Are there three Hamlets in the three early texts of Hamlet?
This is a conference paper. The following thoughts arise from a book that I am writing on the twentieth-century history of editorial theories in respect of Shakespeare. The New Bibliography that emerged from the work of A. J. Pollard, W. W. Greg, and R. B. McKerrow in the first decades of the century assumed a relatively unproblematic application of Platonic idealism for the relationship between the play as conceived in the mind of the dramatist and the play as performed or written down. Such idealism has in recent critical work (especially from the schools of New Historicism and Cultural Materialism) become decidedly unfashionable and associated with political conservatism. Coming to textual theory from the angle of Marxist ecocriticism, I wish to rehabilitate Platonic idealism as a reasonable way to unite progressive literary scholarship with the latest work in cognitive science. As any materialist must accept, ideas have a basis in the organization of matter in the human mind--ideas are to that extent physically real--and the new scientific studies of consciousness (especially memetics and the 'multiple-drafts' model of cognition) show that the Platonic analogy provides a good way to conceptualize the distinction between the play as abstract thought and its various extant physical embodiments in manuscript and print textualisations.
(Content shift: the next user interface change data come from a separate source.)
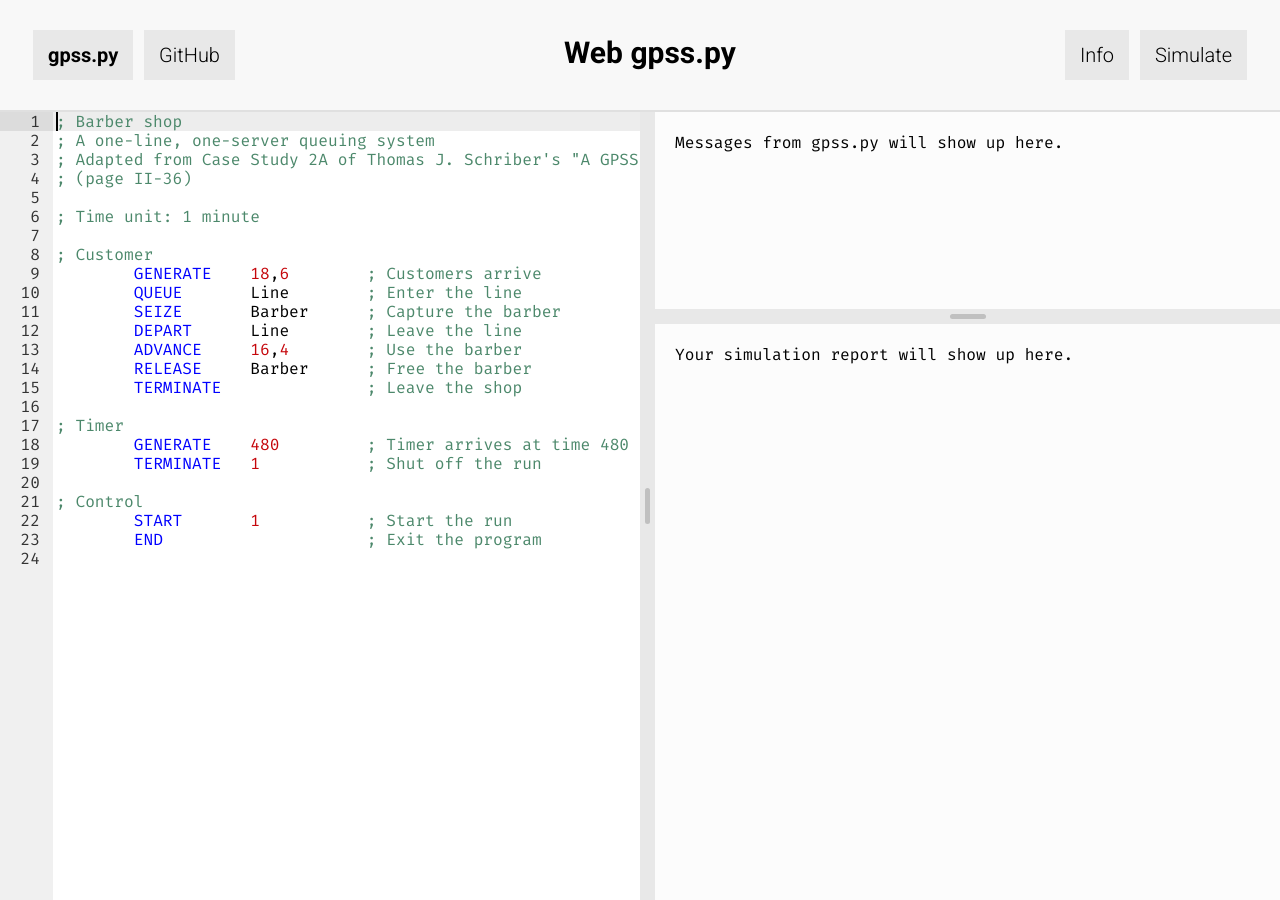
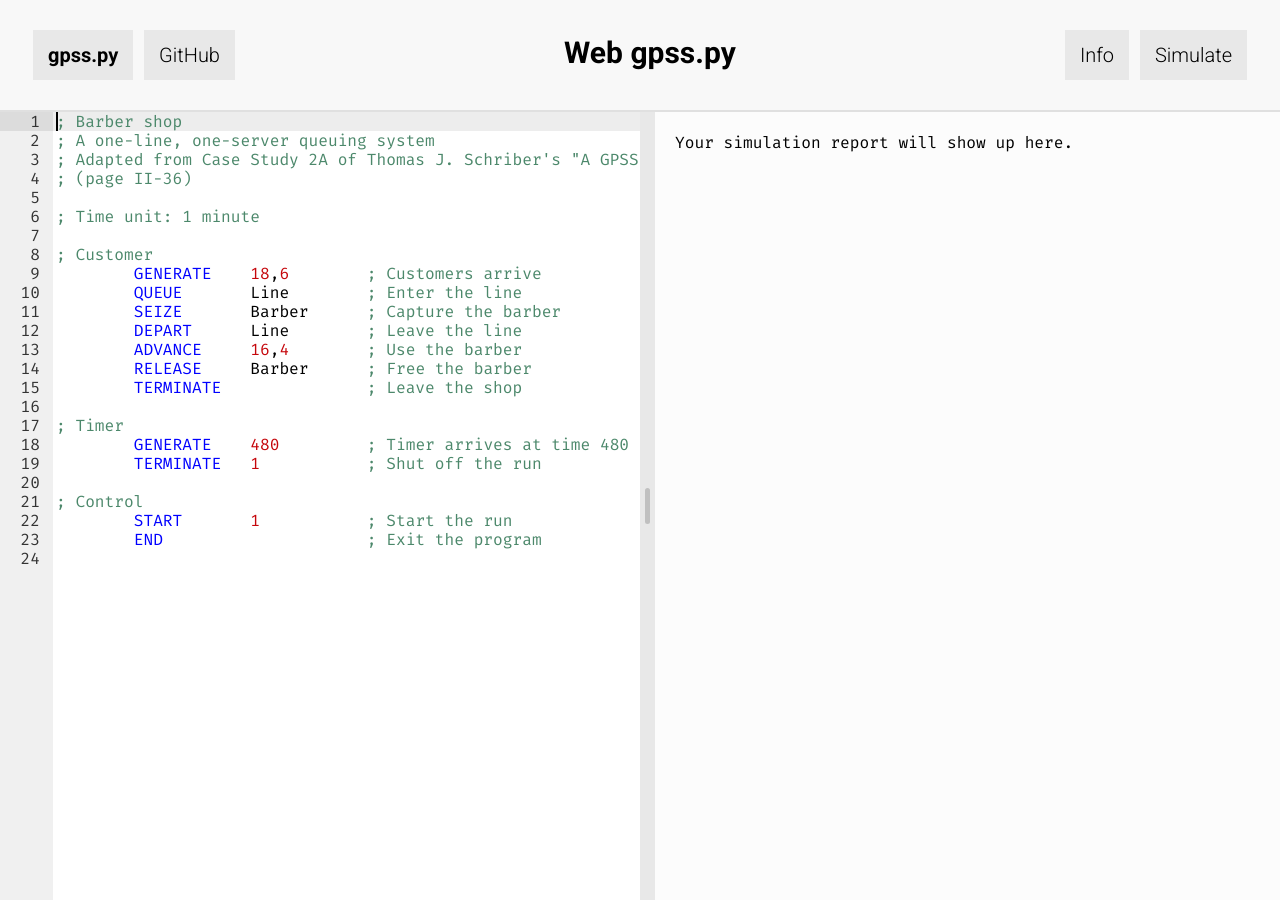
Before and after one commit to martendo/gpss.py, a Jekyll site: the page built from docs/web/index.md, in a window 1280 px wide. Built offline with Jekyll 4.4.1, drawn with Linux system fonts in a browser that asks for light colours; some of the changed lines change nothing that is shown.

Commit message:
Hide console box when empty

```diff
--- a/docs/web/index.md
+++ b/docs/web/index.md
@@ -40,11 +40,11 @@ navtitle: Web gpss.py
 </div>
 
 <section class="flex-container" id="response-container">
-  <div class="highlight" id="console-container">
-    <pre class="highlight"><code id="console">Messages from gpss.py will show up here.</code></pre>
+  <div class="highlight" id="console-container" style="display: none;">
+    <pre class="highlight"><code id="console"></code></pre>
   </div>
 
-  <div class="separator row" id="response-separator">
+  <div class="separator row" id="response-separator" style="display: none;">
     <div></div>
   </div>
 
--- a/docs/web/script.js
+++ b/docs/web/script.js
@@ -22,6 +22,8 @@ editor.focus();
 
 // Column resizing: Drag separator to resize
 const main = document.getElementById("main");
+const consoleContainer = document.getElementById("console-container");
+const responseSeparator = document.getElementById("response-separator");
 var dragging = null;
 [
   {
@@ -32,8 +34,8 @@ var dragging = null;
   },
   {
     container: document.getElementById("response-container"),
-    box: document.getElementById("console-container"),
-    separator: document.getElementById("response-separator"),
+    box: consoleContainer,
+    separator: responseSeparator,
     column: false,
   },
 ].forEach((resize) => {
@@ -116,7 +118,14 @@ document.getElementById("simulate-btn").addEventListener("click", () => {
         text: message.message,
       });
     }
-    console.textContent = messages.join("\n");
+    if (messages.length) {
+      console.textContent = messages.join("\n");
+      consoleContainer.style.display = "";
+      responseSeparator.style.display = "";
+    } else {
+      consoleContainer.style.display = "none";
+      responseSeparator.style.display = "none";
+    }
     editor.session.setAnnotations(annotations);
 
     output.textContent = data.report || data.message;
```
Citation : Egan, G. (2008) Are there three Hamlets in the three early texts of Hamlet? A paper delivered on 20 July to the panel 'Editing' at the Conference 'SCAENA 2008: Shakespeare and His Contemporaries: Performance and Adaptation' at Anglia Ruskin University Cambridge, 18-20 July.
Research Group : English Research Group
- School of Humanities